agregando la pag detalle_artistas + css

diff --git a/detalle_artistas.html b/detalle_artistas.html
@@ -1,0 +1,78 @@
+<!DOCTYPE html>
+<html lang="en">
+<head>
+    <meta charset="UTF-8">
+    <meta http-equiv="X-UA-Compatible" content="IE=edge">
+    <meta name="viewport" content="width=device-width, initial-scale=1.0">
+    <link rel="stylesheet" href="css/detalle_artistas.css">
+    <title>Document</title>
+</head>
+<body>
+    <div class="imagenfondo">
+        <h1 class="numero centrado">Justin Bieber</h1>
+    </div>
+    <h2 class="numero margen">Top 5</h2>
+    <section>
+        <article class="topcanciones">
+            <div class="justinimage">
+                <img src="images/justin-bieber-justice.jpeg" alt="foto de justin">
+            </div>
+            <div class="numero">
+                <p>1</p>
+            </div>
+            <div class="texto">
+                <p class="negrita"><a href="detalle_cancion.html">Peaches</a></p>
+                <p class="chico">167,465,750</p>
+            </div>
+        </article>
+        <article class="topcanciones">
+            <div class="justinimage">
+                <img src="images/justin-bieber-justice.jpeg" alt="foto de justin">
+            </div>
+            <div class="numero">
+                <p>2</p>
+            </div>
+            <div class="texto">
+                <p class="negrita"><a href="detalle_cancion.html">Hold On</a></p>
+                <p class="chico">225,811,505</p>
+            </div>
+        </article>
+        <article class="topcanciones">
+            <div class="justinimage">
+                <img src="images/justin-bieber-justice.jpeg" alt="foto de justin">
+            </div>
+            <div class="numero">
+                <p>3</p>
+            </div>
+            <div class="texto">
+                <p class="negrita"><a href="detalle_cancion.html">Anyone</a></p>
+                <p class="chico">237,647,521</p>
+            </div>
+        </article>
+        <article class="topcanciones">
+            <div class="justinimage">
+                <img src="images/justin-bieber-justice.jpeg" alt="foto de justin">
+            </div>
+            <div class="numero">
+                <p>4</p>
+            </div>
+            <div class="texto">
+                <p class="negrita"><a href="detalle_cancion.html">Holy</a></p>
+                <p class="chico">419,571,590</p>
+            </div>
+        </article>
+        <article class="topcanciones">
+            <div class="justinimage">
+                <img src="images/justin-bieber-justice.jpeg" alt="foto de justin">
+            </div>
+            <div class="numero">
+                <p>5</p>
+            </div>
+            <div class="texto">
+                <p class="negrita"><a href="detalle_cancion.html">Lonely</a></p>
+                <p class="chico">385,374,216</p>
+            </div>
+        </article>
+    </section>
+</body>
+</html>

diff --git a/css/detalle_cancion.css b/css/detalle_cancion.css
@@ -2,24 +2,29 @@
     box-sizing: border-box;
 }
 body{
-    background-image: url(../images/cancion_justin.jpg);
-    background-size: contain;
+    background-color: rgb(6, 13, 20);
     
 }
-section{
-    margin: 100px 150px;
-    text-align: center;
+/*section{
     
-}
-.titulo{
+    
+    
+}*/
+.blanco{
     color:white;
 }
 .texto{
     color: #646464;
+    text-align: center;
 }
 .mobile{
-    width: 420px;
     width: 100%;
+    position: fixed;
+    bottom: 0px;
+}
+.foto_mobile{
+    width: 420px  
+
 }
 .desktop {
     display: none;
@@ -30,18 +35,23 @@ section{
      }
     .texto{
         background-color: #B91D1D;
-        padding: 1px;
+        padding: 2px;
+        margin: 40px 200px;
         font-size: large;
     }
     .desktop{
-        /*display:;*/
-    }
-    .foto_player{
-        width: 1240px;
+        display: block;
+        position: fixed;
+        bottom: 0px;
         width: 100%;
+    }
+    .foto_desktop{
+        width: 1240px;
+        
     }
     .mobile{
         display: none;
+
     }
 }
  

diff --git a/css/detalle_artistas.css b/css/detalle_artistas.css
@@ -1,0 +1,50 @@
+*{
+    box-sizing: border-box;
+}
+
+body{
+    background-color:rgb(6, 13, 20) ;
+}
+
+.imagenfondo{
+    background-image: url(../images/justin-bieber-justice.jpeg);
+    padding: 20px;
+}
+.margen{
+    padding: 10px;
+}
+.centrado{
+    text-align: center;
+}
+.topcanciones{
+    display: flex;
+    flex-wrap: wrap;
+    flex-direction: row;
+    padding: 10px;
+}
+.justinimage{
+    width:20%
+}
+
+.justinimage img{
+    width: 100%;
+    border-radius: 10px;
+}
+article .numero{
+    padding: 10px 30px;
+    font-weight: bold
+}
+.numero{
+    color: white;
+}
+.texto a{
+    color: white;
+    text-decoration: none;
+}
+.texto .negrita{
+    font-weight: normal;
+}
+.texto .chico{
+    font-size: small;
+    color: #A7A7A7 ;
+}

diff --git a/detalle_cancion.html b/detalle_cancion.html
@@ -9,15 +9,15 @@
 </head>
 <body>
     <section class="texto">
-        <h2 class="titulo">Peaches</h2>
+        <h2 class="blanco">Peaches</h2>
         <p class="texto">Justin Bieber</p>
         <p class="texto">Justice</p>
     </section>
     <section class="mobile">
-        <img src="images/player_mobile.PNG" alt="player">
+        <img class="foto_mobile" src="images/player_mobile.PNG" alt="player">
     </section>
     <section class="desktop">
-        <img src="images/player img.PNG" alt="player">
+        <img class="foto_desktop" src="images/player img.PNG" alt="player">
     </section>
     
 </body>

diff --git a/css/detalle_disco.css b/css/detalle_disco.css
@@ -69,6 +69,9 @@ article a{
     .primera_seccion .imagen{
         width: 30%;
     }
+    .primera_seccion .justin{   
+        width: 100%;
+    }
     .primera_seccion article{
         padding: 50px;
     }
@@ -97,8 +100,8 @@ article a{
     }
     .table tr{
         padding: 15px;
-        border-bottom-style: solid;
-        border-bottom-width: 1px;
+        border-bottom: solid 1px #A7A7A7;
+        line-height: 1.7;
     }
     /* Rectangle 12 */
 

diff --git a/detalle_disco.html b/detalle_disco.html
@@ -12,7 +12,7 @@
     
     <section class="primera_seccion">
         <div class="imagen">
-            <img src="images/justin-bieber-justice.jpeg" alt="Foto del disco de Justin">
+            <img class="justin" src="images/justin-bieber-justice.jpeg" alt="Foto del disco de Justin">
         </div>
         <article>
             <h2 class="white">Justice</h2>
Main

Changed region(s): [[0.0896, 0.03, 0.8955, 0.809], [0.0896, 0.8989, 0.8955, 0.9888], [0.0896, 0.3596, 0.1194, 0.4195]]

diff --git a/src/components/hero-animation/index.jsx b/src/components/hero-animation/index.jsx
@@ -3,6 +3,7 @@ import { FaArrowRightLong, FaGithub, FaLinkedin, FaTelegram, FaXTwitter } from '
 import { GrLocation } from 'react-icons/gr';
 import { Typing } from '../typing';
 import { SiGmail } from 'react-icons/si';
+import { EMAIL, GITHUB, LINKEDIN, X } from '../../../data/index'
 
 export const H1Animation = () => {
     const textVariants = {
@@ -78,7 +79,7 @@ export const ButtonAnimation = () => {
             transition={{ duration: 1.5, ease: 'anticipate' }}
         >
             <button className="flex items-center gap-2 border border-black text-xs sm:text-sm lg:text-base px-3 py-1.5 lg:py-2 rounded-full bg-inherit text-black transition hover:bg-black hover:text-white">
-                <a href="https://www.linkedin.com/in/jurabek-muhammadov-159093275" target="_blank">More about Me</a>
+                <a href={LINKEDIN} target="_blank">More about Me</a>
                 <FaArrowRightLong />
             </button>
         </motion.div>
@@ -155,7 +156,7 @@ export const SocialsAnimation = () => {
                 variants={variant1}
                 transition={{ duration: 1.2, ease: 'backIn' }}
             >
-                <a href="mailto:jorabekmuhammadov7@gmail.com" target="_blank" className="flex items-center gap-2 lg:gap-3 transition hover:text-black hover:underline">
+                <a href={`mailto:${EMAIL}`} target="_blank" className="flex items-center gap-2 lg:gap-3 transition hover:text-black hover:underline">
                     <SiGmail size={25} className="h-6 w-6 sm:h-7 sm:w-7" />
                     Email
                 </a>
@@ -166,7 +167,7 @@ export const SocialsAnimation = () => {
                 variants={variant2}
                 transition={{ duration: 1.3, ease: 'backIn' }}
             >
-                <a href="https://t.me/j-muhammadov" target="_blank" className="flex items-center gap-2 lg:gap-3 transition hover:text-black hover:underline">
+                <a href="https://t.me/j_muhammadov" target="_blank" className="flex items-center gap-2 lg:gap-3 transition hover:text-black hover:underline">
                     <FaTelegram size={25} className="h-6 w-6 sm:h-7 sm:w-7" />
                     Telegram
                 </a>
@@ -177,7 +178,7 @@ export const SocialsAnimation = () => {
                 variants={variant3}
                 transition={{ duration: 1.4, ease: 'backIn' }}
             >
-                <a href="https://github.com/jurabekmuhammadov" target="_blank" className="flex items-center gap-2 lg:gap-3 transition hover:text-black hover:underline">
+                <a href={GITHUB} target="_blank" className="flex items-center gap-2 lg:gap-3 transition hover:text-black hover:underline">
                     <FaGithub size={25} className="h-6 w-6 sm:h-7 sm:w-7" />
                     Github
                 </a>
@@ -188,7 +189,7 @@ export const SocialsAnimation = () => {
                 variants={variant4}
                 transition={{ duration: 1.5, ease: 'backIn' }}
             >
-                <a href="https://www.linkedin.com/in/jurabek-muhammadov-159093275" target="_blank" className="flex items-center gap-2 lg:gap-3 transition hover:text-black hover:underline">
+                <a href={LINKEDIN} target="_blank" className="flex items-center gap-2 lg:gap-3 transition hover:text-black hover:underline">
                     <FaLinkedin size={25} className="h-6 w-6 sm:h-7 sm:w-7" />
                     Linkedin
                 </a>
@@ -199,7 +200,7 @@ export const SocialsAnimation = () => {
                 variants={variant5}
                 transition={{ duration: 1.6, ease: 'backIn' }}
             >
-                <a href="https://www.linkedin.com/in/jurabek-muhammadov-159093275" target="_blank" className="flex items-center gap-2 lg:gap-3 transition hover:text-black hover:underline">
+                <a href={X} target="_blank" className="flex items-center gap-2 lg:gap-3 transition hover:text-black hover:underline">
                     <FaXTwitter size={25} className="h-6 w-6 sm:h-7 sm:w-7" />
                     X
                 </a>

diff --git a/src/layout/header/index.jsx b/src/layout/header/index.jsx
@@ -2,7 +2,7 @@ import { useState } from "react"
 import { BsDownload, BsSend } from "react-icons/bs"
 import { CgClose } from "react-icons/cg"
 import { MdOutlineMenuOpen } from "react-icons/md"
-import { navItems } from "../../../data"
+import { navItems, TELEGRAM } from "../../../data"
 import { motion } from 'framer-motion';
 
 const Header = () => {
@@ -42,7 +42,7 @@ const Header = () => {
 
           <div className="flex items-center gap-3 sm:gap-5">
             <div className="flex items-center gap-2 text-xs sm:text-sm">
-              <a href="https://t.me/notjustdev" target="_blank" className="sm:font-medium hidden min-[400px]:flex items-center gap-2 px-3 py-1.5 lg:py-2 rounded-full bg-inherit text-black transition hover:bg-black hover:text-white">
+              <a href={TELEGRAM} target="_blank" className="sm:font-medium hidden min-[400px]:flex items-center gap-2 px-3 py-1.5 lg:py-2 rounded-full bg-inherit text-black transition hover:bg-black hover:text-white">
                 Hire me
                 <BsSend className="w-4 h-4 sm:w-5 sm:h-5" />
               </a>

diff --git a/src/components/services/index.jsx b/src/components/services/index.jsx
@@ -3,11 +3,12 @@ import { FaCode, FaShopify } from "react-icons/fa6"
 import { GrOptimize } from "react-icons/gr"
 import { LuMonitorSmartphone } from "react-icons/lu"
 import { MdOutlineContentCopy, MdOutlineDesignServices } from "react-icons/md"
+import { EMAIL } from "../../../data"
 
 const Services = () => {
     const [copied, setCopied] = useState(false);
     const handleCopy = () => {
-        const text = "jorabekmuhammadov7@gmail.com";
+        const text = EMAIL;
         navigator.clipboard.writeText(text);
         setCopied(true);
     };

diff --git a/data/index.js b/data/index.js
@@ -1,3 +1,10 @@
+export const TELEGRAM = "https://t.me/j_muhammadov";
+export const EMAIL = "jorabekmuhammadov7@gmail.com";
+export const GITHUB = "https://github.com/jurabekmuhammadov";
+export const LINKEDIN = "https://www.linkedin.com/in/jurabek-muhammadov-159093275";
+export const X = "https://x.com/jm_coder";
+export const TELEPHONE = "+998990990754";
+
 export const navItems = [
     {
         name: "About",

************

| Work required |
Whenever a line of the data above holds the word "icons", it counts once; report the total number of such lines and nothing more.

| Finished exercise |
9